◆ **DATA EXTRACT**

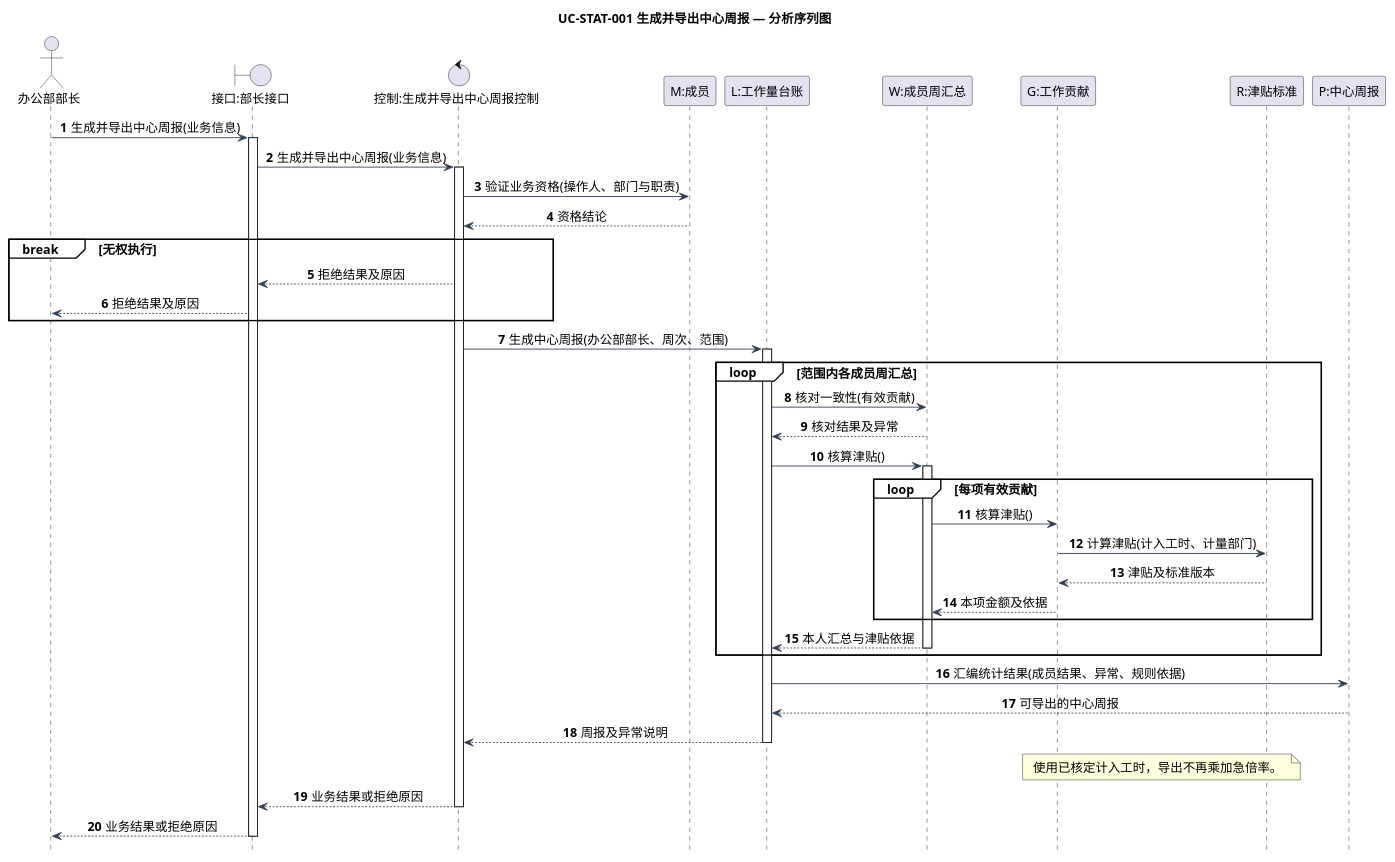
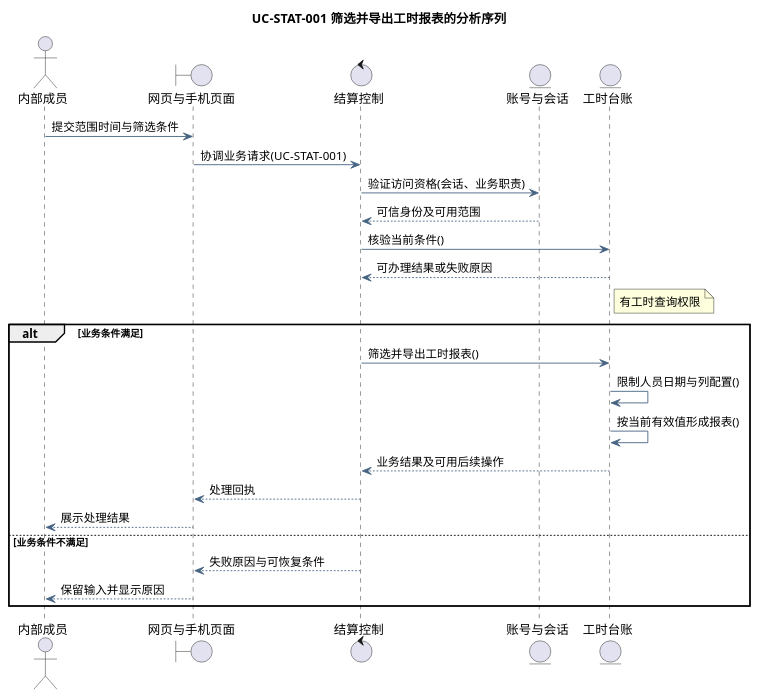
Before and after one commit to tccc1csu/miniprogram-csu: the diagram in docs/diagrams/analysis/seq-uc-stat-001.puml, drawn with PlantUML. The commit also changed 376 other files, not shown here.

Commit message:
docs: align course UML and engineering documents with unified workbench

```diff
--- a/docs/diagrams/analysis/seq-uc-stat-001.puml
+++ b/docs/diagrams/analysis/seq-uc-stat-001.puml
@@ -1,63 +1,35 @@
 @startuml
-title UC-STAT-001 生成并导出中心周报 — 分析序列图
 skinparam defaultFontName Microsoft YaHei
-skinparam defaultFontSize 14
 skinparam shadowing false
-skinparam backgroundColor white
+skinparam backgroundColor #FFFFFF
+skinparam ArrowColor #466482
 skinparam classAttributeIconSize 0
-skinparam classBackgroundColor #F5FAFF
-skinparam classBorderColor #46637F
-skinparam ArrowColor #334155
-skinparam nodesep 35
-skinparam ranksep 45
-hide footbox
-autonumber
-skinparam sequenceMessageAlign center
-skinparam sequenceGroupBackgroundColor white
-actor "办公部部长" as A
-boundary "接口:部长接口" as B
-control "控制:生成并导出中心周报控制" as C
-participant "M:成员" as M
-participant "L:工作量台账" as L
-participant "W:成员周汇总" as W
-participant "G:工作贡献" as G
-participant "R:津贴标准" as R
-participant "P:中心周报" as P
-A -> B: 生成并导出中心周报(业务信息)
-activate B
-B -> C: 生成并导出中心周报(业务信息)
-activate C
-C -> M: 验证业务资格(操作人、部门与职责)
-M --> C: 资格结论
-break 无权执行
-  C --> B: 拒绝结果及原因
-  B --> A: 拒绝结果及原因
+hide empty members
+title UC-STAT-001 筛选并导出工时报表的分析序列
+actor "内部成员" as actor
+boundary "网页与手机页面" as page
+control "结算控制" as ctl
+entity "账号与会话" as identity
+entity "工时台账" as model
+actor -> page : 提交范围时间与筛选条件
+page -> ctl : 协调业务请求(UC-STAT-001)
+ctl -> identity : 验证访问资格(会话、业务职责)
+identity --> ctl : 可信身份及可用范围
+ctl -> model : 核验当前条件()
+model --> ctl : 可办理结果或失败原因
+note right of model
+有工时查询权限
+end note
+alt 业务条件满足
+ctl -> model : 筛选并导出工时报表()
+model -> model : 限制人员日期与列配置()
+model -> model : 按当前有效值形成报表()
+model --> ctl : 业务结果及可用后续操作
+ctl --> page : 处理回执
+page --> actor : 展示处理结果
+else 业务条件不满足
+ctl --> page : 失败原因与可恢复条件
+page --> actor : 保留输入并显示原因
 end
 
-C -> L: 生成中心周报(办公部部长、周次、范围)
-activate L
-loop 范围内各成员周汇总
-  L -> W: 核对一致性(有效贡献)
-  W --> L: 核对结果及异常
-  L -> W: 核算津贴()
-  activate W
-  loop 每项有效贡献
-    W -> G: 核算津贴()
-    G -> R: 计算津贴(计入工时、计量部门)
-    R --> G: 津贴及标准版本
-    G --> W: 本项金额及依据
-  end
-  W --> L: 本人汇总与津贴依据
-  deactivate W
-end
-L -> P: 汇编统计结果(成员结果、异常、规则依据)
-P --> L: 可导出的中心周报
-L --> C: 周报及异常说明
-deactivate L
-note over G,R: 使用已核定计入工时，导出不再乘加急倍率。
-
-C --> B: 业务结果或拒绝原因
-deactivate C
-B --> A: 业务结果或拒绝原因
-deactivate B
 @enduml
```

◆ **WORK INSTRUCTION**
Could you copy the listing exactly, leaving out any pictures?

◆ **ANSWER SPACE**
Before and after one commit to tccc1csu/miniprogram-csu: the diagram in docs/diagrams/analysis/seq-uc-stat-001.puml, drawn with PlantUML. The commit also changed 376 other files, not shown here.

Commit message:
docs: align course UML and engineering documents with unified workbench

```diff
--- a/docs/diagrams/analysis/seq-uc-stat-001.puml
+++ b/docs/diagrams/analysis/seq-uc-stat-001.puml
@@ -1,63 +1,35 @@
 @startuml
-title UC-STAT-001 生成并导出中心周报 — 分析序列图
 skinparam defaultFontName Microsoft YaHei
-skinparam defaultFontSize 14
 skinparam shadowing false
-skinparam backgroundColor white
+skinparam backgroundColor #FFFFFF
+skinparam ArrowColor #466482
 skinparam classAttributeIconSize 0
-skinparam classBackgroundColor #F5FAFF
-skinparam classBorderColor #46637F
-skinparam ArrowColor #334155
-skinparam nodesep 35
-skinparam ranksep 45
-hide footbox
-autonumber
-skinparam sequenceMessageAlign center
-skinparam sequenceGroupBackgroundColor white
-actor "办公部部长" as A
-boundary "接口:部长接口" as B
-control "控制:生成并导出中心周报控制" as C
-participant "M:成员" as M
-participant "L:工作量台账" as L
-participant "W:成员周汇总" as W
-participant "G:工作贡献" as G
-participant "R:津贴标准" as R
-participant "P:中心周报" as P
-A -> B: 生成并导出中心周报(业务信息)
-activate B
-B -> C: 生成并导出中心周报(业务信息)
-activate C
-C -> M: 验证业务资格(操作人、部门与职责)
-M --> C: 资格结论
-break 无权执行
-  C --> B: 拒绝结果及原因
-  B --> A: 拒绝结果及原因
+hide empty members
+title UC-STAT-001 筛选并导出工时报表的分析序列
+actor "内部成员" as actor
+boundary "网页与手机页面" as page
+control "结算控制" as ctl
+entity "账号与会话" as identity
+entity "工时台账" as model
+actor -> page : 提交范围时间与筛选条件
+page -> ctl : 协调业务请求(UC-STAT-001)
+ctl -> identity : 验证访问资格(会话、业务职责)
+identity --> ctl : 可信身份及可用范围
+ctl -> model : 核验当前条件()
+model --> ctl : 可办理结果或失败原因
+note right of model
+有工时查询权限
+end note
+alt 业务条件满足
+ctl -> model : 筛选并导出工时报表()
+model -> model : 限制人员日期与列配置()
+model -> model : 按当前有效值形成报表()
+model --> ctl : 业务结果及可用后续操作
+ctl --> page : 处理回执
+page --> actor : 展示处理结果
+else 业务条件不满足
+ctl --> page : 失败原因与可恢复条件
+page --> actor : 保留输入并显示原因
 end
 
-C -> L: 生成中心周报(办公部部长、周次、范围)
-activate L
-loop 范围内各成员周汇总
-  L -> W: 核对一致性(有效贡献)
-  W --> L: 核对结果及异常
-  L -> W: 核算津贴()
-  activate W
-  loop 每项有效贡献
-    W -> G: 核算津贴()
-    G -> R: 计算津贴(计入工时、计量部门)
-    R --> G: 津贴及标准版本
-    G --> W: 本项金额及依据
-  end
-  W --> L: 本人汇总与津贴依据
-  deactivate W
-end
-L -> P: 汇编统计结果(成员结果、异常、规则依据)
-P --> L: 可导出的中心周报
-L --> C: 周报及异常说明
-deactivate L
-note over G,R: 使用已核定计入工时，导出不再乘加急倍率。
-
-C --> B: 业务结果或拒绝原因
-deactivate C
-B --> A: 业务结果或拒绝原因
-deactivate B
 @enduml
```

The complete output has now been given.